IN the late 19th and early 20th Century numerous novels were written about Antinous in all major European languages ... and even a stage play.
Novelist Abbe Carter Goodloe (1867-1960) wrote many popular works of fiction. But her first major work was the play "Antinous: A Tragedy" (1891), published just two years after her graduation from Wellesley College.
It is a five-act play written in neo-Shakespearean blank verse.
The preface to the play says:
"In this drama no attempt at historical accuracy has been made, with the exception of the portrayal, such as it is, of the character of Hadrian.
"And even that has been but very indifferently done; not only defective because of the literary difficulties of such an effort, but because primarily it is not very easy to discover what Hadrian's character really was.
"His nature seems to have been composed of the most contradictory qualities.
Hadrian had great vices, an inordinate desire to be first in everything, and consequently a malignant envy of the merit of others; he was restless, capricious, and ungrateful.
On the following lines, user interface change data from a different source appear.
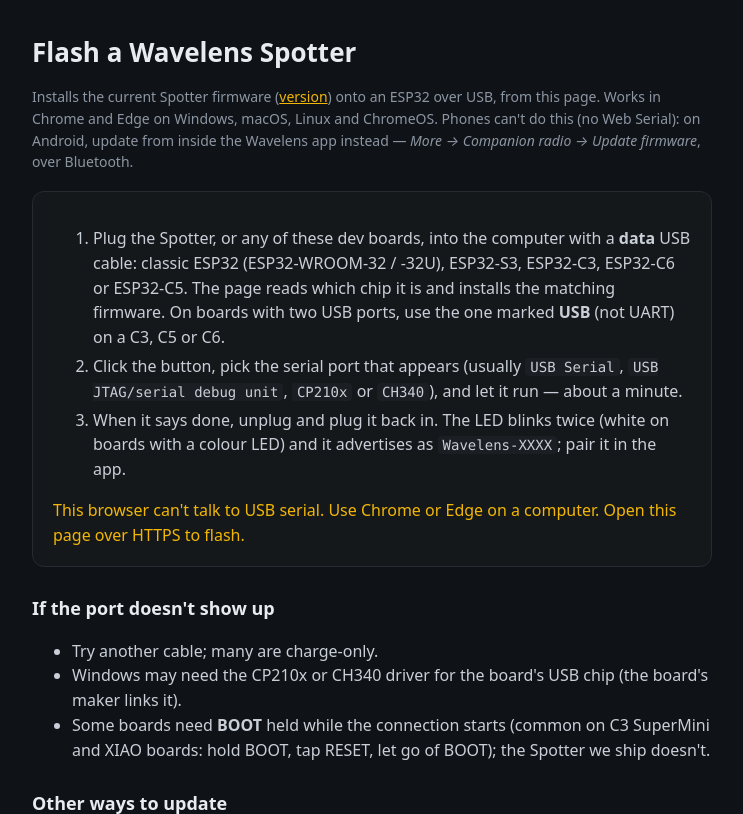
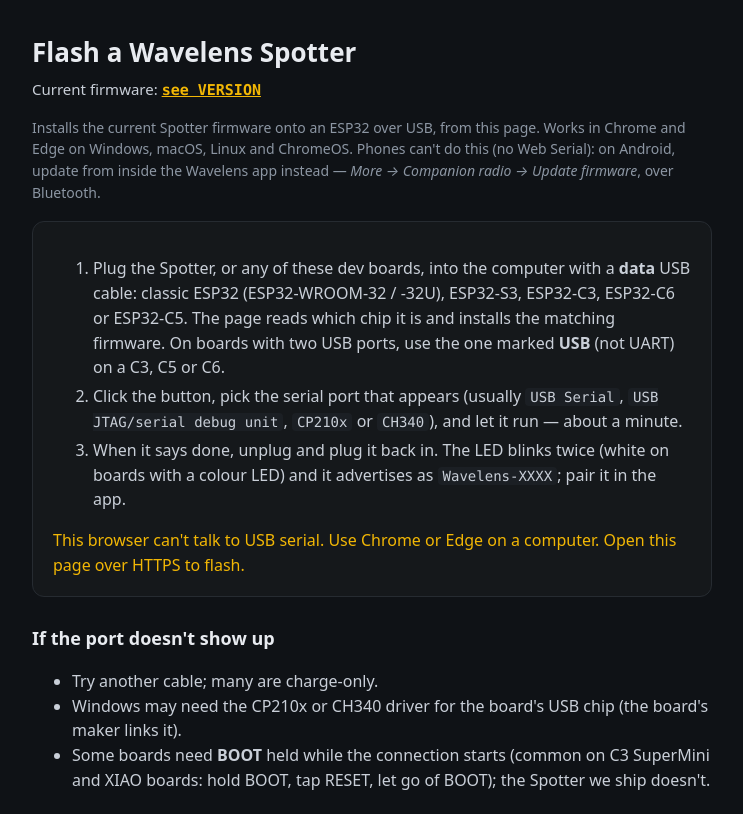
Before and after one commit to pmcbrien/wavelens, a plain HTML site: page docs/flash/index.html in a window 1280 px wide. Shown: the top 814 px of the page, without its empty margins (268-1011 px from the left). Drawn offline with Linux system fonts and the light colour scheme; no server answers.

Commit message:
Spotter firmware 2026.11.10.1 (32ac154)

```diff
--- a/docs/flash/index.html
+++ b/docs/flash/index.html
@@ -13,6 +13,7 @@
   a { color: #f2b705; } p, li { color: #c9cfd8; }
   .box { background: #15181b; border: 1px solid #262b31; border-radius: 12px; padding: 18px 20px; margin: 18px 0; }
   .ver { color: #8c96a3; font-size: 14px; }
+  .fw { margin: 0 0 10px; font-size: 15px; } .fw strong { color: #f2b705; font-family: ui-monospace, Menlo, Consolas, monospace; }
   esp-web-install-button { --esp-tools-button-color: #f2b705; --esp-tools-button-text-color: #111; --esp-tools-button-border-radius: 8px; }
   esp-web-install-button button { font-size: 16px; padding: 10px 18px; font-weight: 600; }
   .nope { color: #f2b705; }
@@ -24,7 +25,8 @@
 <body>
 <main>
   <h1>Flash a Wavelens Spotter</h1>
-  <p class="ver">Installs the current Spotter firmware (<a href="VERSION">version</a>) onto an ESP32 over USB, from this page. Works in Chrome and Edge on Windows, macOS, Linux and ChromeOS. Phones can't do this (no Web Serial): on Android, update from inside the Wavelens app instead — <em>More → Companion radio → Update firmware</em>, over Bluetooth.</p>
+  <p class="fw">Current firmware: <strong id="fwver"><a href="VERSION">see VERSION</a></strong></p>
+  <p class="ver">Installs the current Spotter firmware onto an ESP32 over USB, from this page. Works in Chrome and Edge on Windows, macOS, Linux and ChromeOS. Phones can't do this (no Web Serial): on Android, update from inside the Wavelens app instead — <em>More → Companion radio → Update firmware</em>, over Bluetooth.</p>
 
   <div class="box">
     <ol>
@@ -53,5 +55,12 @@
   </ul>
   <p class="ver">Receive-only firmware; it transmits nothing. A C3, C5 or C6 shares one core between Wi-Fi and Bluetooth, so it hears a little less than a classic ESP32; the C5 is the only one that also hears 5&nbsp;GHz Wi-Fi. Source: <a href="https://github.com/pmcbrien/wavelens/tree/main/companion/esp32">companion/esp32</a>. Updates are free for life.</p>
 </main>
+<script>
+  // VERSION sits next to this page (the firmware workflow writes both), so the line always matches what the button installs.
+  fetch("VERSION", { cache: "no-store" }).then(r => r.ok ? r.text() : null).then(v => {
+    v = v && v.trim();
+    if (v && /^[0-9][0-9.]*$/.test(v)) document.getElementById("fwver").textContent = v;
+  }).catch(() => {});
+</script>
 </body>
 </html>
```
Also changed, not shown: 5 other files.
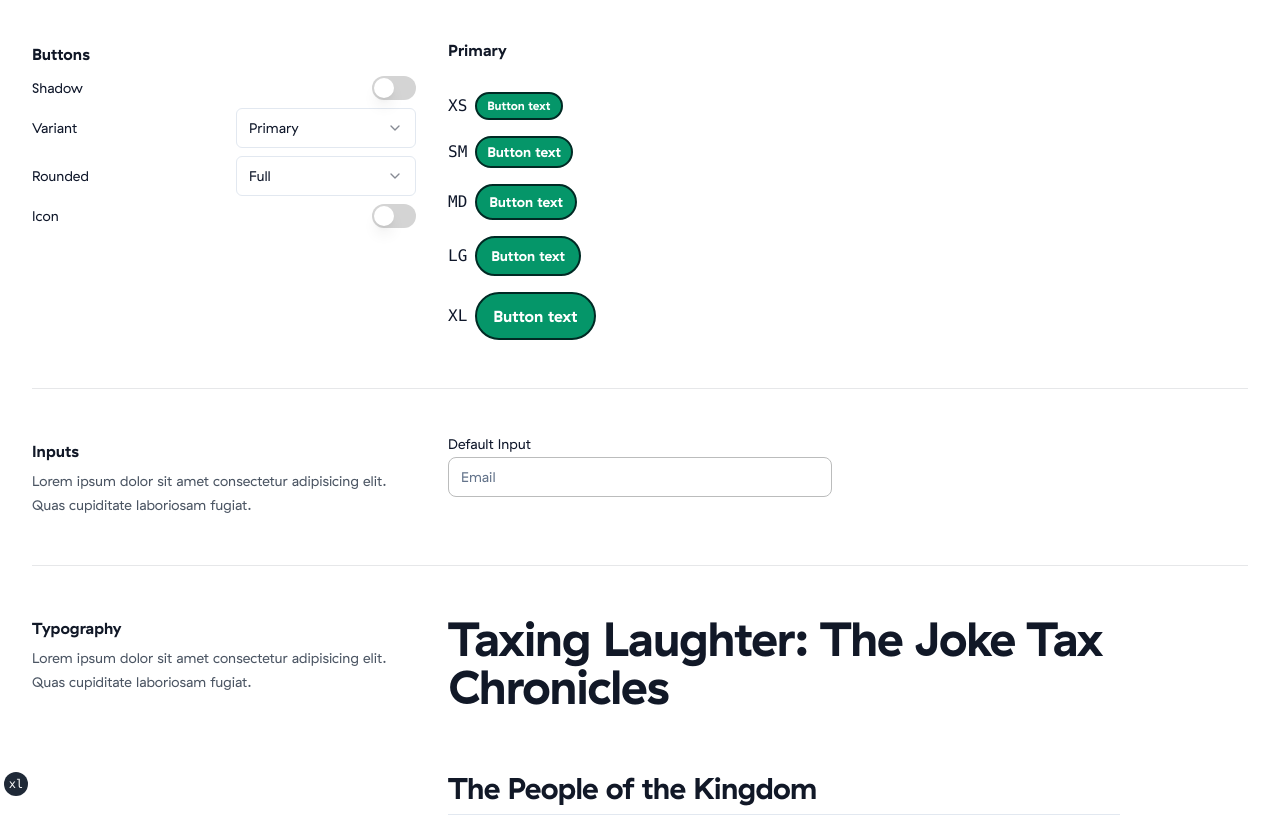
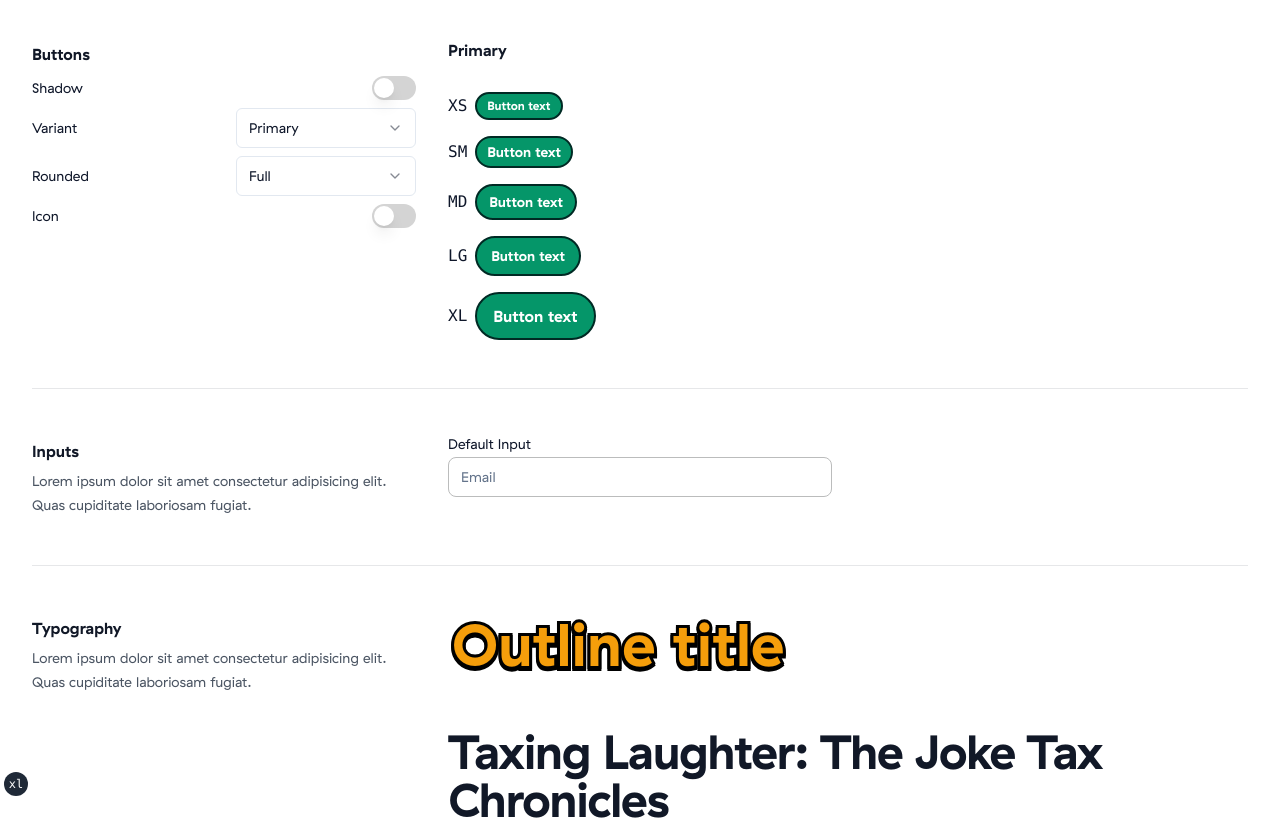
Before and after one commit to humanforest/parcel-website, a Next.js app: page /design in a window 1280 px wide. Shown: the top 820 px of the page. Built offline with nearby package versions, Linux system fonts and the light colour scheme.

Commit message:
feat(design): add outline title

```diff
--- a/app/design/page.tsx
+++ b/app/design/page.tsx
@@ -207,7 +207,8 @@ export default function Page() {
 
           <div className="max-w-2xl space-y-10 md:col-span-2">
             <div className="prose">
-              <h1 className="scroll-m-20 text-4xl font-extrabold tracking-tight lg:text-5xl">
+              <h1 className="outline-title text-5xl lg:text-6xl px-1">Outline title</h1>
+              <h1 className="stroke-rowan scroll-m-20 stroke-2 text-4xl font-extrabold tracking-tight lg:text-5xl">
                 Taxing Laughter: The Joke Tax Chronicles
               </h1>
               <h2 className="scroll-m-20 border-b pb-2 text-3xl font-semibold tracking-tight transition-colors first:mt-0">
@@ -224,8 +225,9 @@ export default function Page() {
                 the error of his ways and repealed the joke tax.
               </p>
               <blockquote className="mt-6 border-l-2 pl-6 italic">
-                &quot;After all,&quot; he said, &quot;everyone enjoys a good joke, so it&apos;s only
-                fair that they should pay for the privilege.&quot;
+                &quot;After all,&quot; he said, &quot;everyone enjoys a good
+                joke, so it&apos;s only fair that they should pay for the
+                privilege.&quot;
               </blockquote>
             </div>
           </div>
--- a/package.json
+++ b/package.json
@@ -14,6 +14,7 @@
     "format:check": "prettier --check \"**/*.{ts,tsx,mdx}\" --cache"
   },
   "dependencies": {
+    "@headlessui/react": "^1.7.15",
     "@heroicons/react": "^2.0.18",
     "@mdx-js/loader": "^2.3.0",
     "@mdx-js/react": "^2.3.0",
--- a/styles/globals.css
+++ b/styles/globals.css
@@ -78,4 +78,11 @@
     @apply bg-background text-foreground;
     font-feature-settings: "rlig" 1, "calt" 1;
   }
+  .outline-title{
+    background-image: linear-gradient(black, black);
+    background-clip: text;
+    -webkit-text-fill-color: #F59E0B;
+    -webkit-text-stroke: 0.1em transparent;
+    filter: drop-shadow(0rem 0.15rem black);
+  }
 }
```
Also changed, not shown: 1 other file (tests, documents, lock files or other folders).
"He has even been accused of a leaning towards cruelty. But as he was a sagacious prince, he appreciated how his vices, if he did not control them, would tell against him, and vanity (for he was very vain) impelled him to affect virtue, at least externally.
"His good qualities, and he had many, seemed always to be counterbalanced by opposing vices."
You can find copies of her play online, and a full transcript of the five-act play by clicking HERE.